The federal government will allocate more than $32 million to pedestrian safety and infrastructure projects in downtown Flagstaff. Officials say it’s the largest investment in the city since the construction interstates 17 and 40 decades ago.

Funding for the initiative called the Downtown Mile will come from last year’s Infrastructure Investment and Jobs Act. Local officials applied to the U.S. Department of Transportation for the competitive grant, which will fund pedestrian underpasses and gates at railroad crossings. It’ll also realign train tracks and enable Milton Road to eventually be widened to six lanes.

U.S. Transportation Secretary Pete Buttigieg says the projects will help Flagstaff modernize its transportation infrastructure.

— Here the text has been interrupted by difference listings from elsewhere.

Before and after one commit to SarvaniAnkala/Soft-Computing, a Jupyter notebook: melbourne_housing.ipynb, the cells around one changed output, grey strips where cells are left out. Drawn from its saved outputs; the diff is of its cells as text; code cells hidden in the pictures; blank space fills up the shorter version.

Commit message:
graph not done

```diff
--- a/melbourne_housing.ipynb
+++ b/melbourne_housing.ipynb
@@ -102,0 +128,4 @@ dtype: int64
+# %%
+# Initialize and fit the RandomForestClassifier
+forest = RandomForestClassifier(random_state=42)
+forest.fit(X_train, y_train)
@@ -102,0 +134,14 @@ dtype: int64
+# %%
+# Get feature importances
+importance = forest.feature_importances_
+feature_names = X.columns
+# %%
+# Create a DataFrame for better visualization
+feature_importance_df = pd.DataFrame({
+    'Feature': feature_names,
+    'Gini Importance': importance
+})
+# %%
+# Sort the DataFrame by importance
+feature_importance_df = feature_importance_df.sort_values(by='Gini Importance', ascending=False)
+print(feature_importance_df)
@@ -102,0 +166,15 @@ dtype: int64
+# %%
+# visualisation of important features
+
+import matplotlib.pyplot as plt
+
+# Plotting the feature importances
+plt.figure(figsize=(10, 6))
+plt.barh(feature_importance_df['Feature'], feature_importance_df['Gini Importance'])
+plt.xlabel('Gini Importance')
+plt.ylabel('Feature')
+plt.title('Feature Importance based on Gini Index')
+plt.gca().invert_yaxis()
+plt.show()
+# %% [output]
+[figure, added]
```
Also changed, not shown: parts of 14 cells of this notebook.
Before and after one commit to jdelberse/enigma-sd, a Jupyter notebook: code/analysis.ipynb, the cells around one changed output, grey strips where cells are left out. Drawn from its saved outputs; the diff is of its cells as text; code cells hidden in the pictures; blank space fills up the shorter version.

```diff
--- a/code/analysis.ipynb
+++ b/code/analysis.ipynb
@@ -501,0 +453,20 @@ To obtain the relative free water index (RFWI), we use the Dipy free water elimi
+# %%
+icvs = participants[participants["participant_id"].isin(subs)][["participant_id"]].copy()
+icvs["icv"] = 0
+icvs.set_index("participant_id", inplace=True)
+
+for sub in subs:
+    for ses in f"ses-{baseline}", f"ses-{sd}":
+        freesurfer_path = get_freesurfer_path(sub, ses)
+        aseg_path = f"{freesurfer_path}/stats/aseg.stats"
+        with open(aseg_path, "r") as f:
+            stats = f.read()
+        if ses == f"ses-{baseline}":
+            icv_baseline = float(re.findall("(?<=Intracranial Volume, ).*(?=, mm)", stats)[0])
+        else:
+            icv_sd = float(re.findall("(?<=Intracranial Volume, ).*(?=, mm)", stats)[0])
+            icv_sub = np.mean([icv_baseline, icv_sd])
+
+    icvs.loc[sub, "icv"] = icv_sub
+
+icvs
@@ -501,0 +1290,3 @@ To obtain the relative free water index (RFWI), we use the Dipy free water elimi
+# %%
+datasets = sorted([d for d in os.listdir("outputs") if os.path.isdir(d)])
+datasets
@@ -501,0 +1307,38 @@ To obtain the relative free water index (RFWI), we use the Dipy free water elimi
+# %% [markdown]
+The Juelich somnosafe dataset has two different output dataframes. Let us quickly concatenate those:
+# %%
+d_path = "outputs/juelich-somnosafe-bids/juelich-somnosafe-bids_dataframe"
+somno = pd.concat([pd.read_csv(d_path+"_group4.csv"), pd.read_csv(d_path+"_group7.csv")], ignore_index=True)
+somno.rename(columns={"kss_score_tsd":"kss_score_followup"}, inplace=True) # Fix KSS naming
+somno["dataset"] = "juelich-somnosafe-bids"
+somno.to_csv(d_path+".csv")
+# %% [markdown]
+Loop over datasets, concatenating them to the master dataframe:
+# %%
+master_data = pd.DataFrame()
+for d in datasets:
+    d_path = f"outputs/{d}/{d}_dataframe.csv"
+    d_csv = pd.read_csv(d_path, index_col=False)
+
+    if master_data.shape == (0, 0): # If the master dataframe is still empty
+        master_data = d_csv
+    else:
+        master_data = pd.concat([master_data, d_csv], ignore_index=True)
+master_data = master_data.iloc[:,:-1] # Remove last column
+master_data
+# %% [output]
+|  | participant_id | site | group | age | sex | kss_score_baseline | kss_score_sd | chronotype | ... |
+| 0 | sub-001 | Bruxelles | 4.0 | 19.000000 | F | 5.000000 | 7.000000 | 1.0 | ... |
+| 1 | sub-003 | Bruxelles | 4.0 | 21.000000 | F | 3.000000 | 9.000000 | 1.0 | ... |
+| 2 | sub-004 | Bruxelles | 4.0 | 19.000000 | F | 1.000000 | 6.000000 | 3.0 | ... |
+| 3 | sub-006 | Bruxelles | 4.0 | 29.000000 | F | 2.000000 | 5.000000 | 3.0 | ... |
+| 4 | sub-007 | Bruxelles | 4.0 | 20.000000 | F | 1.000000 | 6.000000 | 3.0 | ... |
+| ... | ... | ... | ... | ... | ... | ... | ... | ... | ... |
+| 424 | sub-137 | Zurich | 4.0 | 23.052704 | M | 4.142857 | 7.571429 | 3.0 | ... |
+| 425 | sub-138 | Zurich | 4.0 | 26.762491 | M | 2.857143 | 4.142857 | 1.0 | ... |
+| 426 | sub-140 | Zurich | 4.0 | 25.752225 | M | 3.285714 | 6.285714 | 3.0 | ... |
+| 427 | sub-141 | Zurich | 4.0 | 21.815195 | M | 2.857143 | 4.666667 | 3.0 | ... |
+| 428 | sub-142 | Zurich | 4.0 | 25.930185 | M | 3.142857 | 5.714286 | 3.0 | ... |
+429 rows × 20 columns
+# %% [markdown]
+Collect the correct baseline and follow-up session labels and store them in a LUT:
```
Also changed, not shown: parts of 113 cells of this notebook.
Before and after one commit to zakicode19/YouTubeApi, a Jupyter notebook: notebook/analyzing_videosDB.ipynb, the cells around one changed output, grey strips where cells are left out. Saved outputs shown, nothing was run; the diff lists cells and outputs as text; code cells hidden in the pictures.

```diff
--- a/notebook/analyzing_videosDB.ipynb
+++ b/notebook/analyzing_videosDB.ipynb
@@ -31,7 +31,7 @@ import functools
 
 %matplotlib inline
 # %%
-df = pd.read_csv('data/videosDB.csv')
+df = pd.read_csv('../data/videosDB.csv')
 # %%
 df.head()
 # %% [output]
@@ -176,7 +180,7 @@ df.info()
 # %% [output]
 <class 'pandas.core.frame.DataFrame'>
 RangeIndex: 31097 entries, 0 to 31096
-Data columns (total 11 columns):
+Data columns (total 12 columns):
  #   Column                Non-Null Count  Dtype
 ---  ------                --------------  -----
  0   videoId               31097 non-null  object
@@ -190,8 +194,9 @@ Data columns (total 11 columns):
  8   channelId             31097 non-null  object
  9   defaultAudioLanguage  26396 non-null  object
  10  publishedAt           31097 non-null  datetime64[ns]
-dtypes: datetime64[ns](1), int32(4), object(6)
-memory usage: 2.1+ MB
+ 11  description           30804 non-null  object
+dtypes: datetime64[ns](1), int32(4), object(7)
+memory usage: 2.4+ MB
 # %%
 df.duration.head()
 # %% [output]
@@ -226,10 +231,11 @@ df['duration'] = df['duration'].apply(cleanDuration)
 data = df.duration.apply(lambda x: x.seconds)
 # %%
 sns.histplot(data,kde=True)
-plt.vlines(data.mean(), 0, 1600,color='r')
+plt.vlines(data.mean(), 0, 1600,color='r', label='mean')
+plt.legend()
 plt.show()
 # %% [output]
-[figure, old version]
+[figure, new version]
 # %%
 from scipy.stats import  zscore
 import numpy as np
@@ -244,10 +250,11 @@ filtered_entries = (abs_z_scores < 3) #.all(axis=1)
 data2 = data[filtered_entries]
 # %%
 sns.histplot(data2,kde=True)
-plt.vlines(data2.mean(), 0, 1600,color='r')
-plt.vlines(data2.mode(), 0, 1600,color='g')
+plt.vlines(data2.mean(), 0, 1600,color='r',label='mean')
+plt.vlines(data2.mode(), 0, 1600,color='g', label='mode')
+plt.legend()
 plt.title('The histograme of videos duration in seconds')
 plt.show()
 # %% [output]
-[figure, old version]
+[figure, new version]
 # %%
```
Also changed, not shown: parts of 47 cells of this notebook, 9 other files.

"The philosophy of this that the solutions, the individual project ideas, don’t all have to come from Washington but more of the funding should. That’s what this program is all about," says Buttigieg.

He hopes the funding will allow goods to move more efficiently, easing supply-chain bottlenecks and lowering inflation. He and Arizona Congressman Tom O’Halleran say it’ll enhance pedestrian safety and encourage more walking and cycling in downtown Flagstaff, and complete the Rio de Flag flood control project.

The City of Flagstaff will contribute $15 million to the Downtown Mile and $11 million will come from the BNSF Railway.

Twenty-six projects nationwide were awarded grants and will split a billion-and-a-half dollars.

Ryan joined KNAU's newsroom in 2013. He covers a broad range of stories from local, state and tribal politics to education, economy, energy and public lands issues, and frequently interviews internationally known and regional musicians. Ryan is an Edward R. Murrow Award winner and a frequent contributor to NPR.